UPDATE: Let the Blogpile begin! Mark Goldblatt trashes MoDo, Michael Moore and Al Franken:

Dowd, Franken, and Moore, taken together, represent the evolutionary spectrum of a new species of elitists. Elitism, to be sure, is as old as human society. But never in recorded history has a less cerebrally, morally, or spiritually elite Elite looked down their noses at the majority of their countrymen. The minimum requirement for membership in the intelligentsia used to be, well, intelligence. This is no longer the case. Rather, what is now required is the mere sense of your own superiority, the smirky confidence that flows from an undergraduate grasp of history, philosophy, and literature, and which can only be sustained by a maniacal deafness to counterarguments. Listening to your political opponents is deadly under such circumstances; they must therefore be dismissed, a priori, as stupid.

(thanks, Chris)
Posted by B. Preston at 01:25 PM | Comments (0) | TrackBack


bids fellow lefties good-bye:

As someone who has done a good deal of marching and public speaking about Vietnam, Chile, South Africa, Palestine and East Timor in his time (and would do it all again), I can only hint at how much I despise a Left that thinks of Osama bin Laden as a slightly misguided anti-imperialist. (He actually says he wants to restore the old imperial caliphate and has condemned the Australian-led international rescue of East Timor as a Christian plot against Muslim Indonesia). Or a Left that can think of Milosevic and Saddam as victims.

Instead of internationalism, we find among the Left now a sort of affectless, neutralist, smirking isolationism. In this moral universe, the views of the corrupt and conservative Jacques Chirac -- who built Saddam Hussein a nuclear reactor, knowing what he wanted it for -- carry more weight than those of persecuted Iraqi democrats. In this moral universe, the figure of Jimmy Carter -- who incited Saddam to attack Iran in 1980, without any U.N. or congressional consultation that I can remember -- is considered axiomatically more statesmanlike than Bush.

Sooner or later, one way or another, the Iraqi and Kurdish peoples will be free of Saddam Hussein. When that day comes, I am booked to have a reunion in Baghdad with several old comrades who have been through hell. We shall not be inviting anyone who spent this precious time urging democratic countries to give Saddam another chance.

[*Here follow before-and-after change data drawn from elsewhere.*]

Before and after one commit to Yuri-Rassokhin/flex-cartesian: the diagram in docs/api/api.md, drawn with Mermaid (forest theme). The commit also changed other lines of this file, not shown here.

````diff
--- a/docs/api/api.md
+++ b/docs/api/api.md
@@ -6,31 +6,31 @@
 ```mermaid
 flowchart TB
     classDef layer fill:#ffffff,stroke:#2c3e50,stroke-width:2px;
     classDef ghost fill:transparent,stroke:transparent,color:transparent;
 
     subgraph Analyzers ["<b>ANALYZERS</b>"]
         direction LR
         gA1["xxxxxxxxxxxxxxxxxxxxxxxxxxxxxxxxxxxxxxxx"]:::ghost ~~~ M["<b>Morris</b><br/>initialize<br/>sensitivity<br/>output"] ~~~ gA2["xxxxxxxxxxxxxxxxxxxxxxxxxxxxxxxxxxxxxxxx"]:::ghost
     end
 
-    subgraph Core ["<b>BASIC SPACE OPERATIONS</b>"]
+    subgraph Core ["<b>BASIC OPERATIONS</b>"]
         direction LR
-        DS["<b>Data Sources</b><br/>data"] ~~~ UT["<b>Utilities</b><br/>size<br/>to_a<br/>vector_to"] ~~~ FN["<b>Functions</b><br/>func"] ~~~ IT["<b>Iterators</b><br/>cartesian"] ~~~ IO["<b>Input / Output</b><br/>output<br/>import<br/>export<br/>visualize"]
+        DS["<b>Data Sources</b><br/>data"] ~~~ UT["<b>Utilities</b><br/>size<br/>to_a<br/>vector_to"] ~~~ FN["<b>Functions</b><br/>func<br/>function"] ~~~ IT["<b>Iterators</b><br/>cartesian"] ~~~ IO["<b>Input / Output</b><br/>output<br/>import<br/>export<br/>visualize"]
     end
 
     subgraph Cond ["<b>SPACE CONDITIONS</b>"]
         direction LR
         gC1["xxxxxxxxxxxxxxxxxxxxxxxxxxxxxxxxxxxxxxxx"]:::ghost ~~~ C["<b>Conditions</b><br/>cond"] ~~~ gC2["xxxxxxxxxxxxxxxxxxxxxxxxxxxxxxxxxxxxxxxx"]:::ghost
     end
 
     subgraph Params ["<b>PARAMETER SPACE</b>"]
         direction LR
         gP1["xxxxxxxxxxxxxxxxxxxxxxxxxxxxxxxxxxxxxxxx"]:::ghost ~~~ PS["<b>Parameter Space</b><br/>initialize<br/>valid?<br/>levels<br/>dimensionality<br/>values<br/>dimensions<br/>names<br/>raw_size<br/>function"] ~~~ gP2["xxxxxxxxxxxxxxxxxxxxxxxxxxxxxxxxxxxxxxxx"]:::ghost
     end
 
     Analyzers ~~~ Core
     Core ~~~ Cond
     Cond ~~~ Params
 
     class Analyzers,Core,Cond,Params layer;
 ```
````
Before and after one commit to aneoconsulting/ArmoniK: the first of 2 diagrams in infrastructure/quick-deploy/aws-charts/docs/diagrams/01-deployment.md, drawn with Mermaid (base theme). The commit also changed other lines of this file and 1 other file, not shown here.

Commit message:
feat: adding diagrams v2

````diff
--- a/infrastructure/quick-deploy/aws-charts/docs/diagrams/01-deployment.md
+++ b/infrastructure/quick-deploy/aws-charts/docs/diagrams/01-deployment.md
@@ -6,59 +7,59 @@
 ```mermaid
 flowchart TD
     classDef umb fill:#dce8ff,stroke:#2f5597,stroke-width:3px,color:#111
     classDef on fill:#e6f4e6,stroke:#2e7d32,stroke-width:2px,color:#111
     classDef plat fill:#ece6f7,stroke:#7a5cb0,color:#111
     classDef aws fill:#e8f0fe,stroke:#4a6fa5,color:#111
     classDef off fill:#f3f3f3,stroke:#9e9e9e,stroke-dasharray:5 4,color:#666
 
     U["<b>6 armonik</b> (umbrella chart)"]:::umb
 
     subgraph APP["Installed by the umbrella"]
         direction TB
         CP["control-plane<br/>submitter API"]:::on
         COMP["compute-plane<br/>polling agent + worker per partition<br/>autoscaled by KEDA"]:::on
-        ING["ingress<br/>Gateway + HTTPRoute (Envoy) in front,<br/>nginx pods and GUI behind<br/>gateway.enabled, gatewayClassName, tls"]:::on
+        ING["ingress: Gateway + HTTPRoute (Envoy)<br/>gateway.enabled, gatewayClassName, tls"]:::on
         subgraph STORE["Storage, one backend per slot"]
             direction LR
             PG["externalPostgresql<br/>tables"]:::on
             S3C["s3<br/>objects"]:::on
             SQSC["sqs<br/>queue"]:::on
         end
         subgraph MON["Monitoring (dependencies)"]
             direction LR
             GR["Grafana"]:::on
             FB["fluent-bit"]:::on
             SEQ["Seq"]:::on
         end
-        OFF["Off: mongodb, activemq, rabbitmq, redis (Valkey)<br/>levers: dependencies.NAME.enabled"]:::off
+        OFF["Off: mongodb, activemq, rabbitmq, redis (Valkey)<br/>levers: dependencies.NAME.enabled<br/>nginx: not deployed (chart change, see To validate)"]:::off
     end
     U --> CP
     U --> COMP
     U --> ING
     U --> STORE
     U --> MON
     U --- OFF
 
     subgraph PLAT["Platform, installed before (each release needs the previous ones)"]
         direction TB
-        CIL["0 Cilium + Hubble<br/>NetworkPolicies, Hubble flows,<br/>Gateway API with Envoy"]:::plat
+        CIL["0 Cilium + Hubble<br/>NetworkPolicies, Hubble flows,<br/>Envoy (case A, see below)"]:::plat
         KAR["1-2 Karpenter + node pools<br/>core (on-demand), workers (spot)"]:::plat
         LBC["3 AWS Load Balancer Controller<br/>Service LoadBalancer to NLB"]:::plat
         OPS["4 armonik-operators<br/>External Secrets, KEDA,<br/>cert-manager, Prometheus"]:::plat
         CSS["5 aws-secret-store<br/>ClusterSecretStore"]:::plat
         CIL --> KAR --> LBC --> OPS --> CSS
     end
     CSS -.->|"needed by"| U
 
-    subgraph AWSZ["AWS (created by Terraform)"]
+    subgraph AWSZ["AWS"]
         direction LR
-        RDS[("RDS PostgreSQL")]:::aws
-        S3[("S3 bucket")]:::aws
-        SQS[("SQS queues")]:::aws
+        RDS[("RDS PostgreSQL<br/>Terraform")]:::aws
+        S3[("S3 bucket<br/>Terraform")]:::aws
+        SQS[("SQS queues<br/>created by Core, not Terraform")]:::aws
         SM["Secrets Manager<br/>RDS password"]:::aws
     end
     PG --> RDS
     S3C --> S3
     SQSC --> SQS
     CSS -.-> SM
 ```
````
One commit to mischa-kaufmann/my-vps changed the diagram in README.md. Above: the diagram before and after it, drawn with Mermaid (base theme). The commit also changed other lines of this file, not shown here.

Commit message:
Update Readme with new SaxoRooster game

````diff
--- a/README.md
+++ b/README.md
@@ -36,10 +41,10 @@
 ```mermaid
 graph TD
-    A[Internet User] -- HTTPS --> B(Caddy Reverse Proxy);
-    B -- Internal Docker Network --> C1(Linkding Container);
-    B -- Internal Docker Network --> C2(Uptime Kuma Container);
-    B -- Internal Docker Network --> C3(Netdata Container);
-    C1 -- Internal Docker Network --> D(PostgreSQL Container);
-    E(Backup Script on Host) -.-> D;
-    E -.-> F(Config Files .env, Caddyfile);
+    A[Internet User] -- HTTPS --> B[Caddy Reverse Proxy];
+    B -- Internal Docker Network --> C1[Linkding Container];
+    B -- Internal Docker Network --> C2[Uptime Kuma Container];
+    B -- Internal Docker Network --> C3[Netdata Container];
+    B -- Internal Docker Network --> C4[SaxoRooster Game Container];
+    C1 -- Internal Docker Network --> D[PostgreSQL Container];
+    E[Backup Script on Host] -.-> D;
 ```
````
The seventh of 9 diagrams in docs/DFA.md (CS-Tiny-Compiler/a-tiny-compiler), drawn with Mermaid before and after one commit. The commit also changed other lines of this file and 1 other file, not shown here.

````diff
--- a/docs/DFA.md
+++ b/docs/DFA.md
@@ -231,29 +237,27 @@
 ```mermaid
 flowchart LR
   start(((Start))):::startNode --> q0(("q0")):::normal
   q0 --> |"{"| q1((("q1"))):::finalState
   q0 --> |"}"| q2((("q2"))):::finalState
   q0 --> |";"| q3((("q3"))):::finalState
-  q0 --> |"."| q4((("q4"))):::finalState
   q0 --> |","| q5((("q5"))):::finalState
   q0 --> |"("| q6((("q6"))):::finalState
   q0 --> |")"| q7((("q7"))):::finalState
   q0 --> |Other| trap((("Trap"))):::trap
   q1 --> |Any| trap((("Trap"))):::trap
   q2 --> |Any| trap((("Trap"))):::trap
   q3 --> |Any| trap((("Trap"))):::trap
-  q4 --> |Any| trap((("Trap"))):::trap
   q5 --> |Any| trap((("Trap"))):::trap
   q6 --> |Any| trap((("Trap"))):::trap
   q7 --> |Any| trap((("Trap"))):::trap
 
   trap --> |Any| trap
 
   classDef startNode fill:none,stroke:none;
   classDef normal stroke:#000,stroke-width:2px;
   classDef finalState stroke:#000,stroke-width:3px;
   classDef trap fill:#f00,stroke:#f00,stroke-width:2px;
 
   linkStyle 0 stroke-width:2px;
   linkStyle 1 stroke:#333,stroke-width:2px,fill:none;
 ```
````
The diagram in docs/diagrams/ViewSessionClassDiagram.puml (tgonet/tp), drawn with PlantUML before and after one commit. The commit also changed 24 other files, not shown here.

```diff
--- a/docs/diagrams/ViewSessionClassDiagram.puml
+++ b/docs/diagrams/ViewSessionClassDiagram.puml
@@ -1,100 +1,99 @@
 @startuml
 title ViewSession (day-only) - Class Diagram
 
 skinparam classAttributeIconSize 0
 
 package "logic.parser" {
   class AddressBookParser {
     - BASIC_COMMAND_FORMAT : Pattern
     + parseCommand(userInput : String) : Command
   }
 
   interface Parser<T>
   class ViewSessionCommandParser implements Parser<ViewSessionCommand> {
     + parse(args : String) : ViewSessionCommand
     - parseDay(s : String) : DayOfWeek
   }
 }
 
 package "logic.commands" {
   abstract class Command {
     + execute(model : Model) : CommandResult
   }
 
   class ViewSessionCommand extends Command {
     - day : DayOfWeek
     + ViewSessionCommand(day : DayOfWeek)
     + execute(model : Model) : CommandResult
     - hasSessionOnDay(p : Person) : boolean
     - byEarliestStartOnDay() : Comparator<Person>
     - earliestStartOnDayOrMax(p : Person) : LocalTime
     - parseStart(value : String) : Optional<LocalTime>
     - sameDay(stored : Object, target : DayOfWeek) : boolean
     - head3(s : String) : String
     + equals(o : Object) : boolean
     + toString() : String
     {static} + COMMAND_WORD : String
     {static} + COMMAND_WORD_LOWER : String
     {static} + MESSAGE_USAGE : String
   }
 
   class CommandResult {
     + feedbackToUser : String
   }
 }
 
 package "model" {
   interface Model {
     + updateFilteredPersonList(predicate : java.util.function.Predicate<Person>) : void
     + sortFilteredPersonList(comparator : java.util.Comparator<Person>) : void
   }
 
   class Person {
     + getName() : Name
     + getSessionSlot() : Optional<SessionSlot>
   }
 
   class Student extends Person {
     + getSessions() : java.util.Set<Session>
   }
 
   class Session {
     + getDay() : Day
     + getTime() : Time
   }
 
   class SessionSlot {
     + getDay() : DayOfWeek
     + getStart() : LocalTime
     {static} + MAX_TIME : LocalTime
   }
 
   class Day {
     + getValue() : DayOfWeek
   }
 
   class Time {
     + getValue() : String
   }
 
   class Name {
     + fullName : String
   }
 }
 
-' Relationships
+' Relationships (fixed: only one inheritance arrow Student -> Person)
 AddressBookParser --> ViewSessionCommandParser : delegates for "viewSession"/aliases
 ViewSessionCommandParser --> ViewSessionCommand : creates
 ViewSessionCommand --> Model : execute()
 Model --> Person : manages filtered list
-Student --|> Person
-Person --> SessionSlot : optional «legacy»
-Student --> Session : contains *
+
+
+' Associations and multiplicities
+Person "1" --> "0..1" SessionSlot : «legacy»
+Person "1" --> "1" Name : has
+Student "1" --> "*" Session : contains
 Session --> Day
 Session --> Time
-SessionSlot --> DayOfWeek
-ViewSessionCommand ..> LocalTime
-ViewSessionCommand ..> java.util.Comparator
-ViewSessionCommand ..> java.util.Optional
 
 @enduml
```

It is truly not a good thing, for our country or our culture, that so much of the left is so reflexively anti-American without pausing to consider the alternatives to our imperfect union. It is truly not a good thing that so much of the left is so reflexively anti-war that they no longer understand that some things are still worth fighting for. And it is truly not a good thing that so much of the left is so blinded by its hatred and mistrust of President Bush and his team that it can't see common values in the ongoing war to rid the world of a fanatical tyranny currently burning much of the world to ash. But it is a good thing that Christopher Hitchens understands what's going on and is willing to tell his fellow travellers why they're wrong--he may be the only person they'll listen to.
Posted by B. Preston at 12:23 AM | Comments (0) | TrackBack

October 20, 2002


: Da 'Boys blew an extra point, and lost to the Arizona Cardinals in OT. Going into the game at 3-3, Dallas should've walked out with a winning record for the first (and likely last) time of the season. The Raiders, one of my other favorites, also managed to lose to San Diego. On the bright side though, Denver pulled out a nice comeback to beat KC, while San Francisco and Washington both lost. Steve Spurrier's fun-n-gun has been exposed for the high school offense that it is, and the Skins' defense is just bad. Green Bay's Ahman Green ran for three scores today, knifing his way through Marv Lewis' defense at will. Worst of all seems to be Spurrier himself though. He challenged two on the field calls that were obviously correct, costing the Redskins two second-half timeouts. In the third quarter, with his team down by 8 points but running the ball well, Spurrier decided to abandon the run for a while forcing his rookie QB to throw pass after pass, only to return to the ground when it was too late. The man makes no sense. So I'm glad he's at the Skins' helm.

Unfotunately the Ravens won, beating Jacksonville by a touchdown. I truly hate it when the Ravens are on, because the network rules prevent other local stations from running games opposite them, and the Ravens are still one of the most boring teams to watch. And when the game is over, instead of staying with the network for the late game, our local station heads to the Ravens' locker room to show us coach Brian Billick's weekly rant at the media and the fans. The man really is tiresome, and instead of watching the Broncos' thrilling win the locals ran Billick. I didn't stay with them, opting for what I was sure would be Green Bay's trouncing of Washington, and I wasn't disappointed.
Posted by B. Preston at 11:57 PM | Comments (2) | TrackBack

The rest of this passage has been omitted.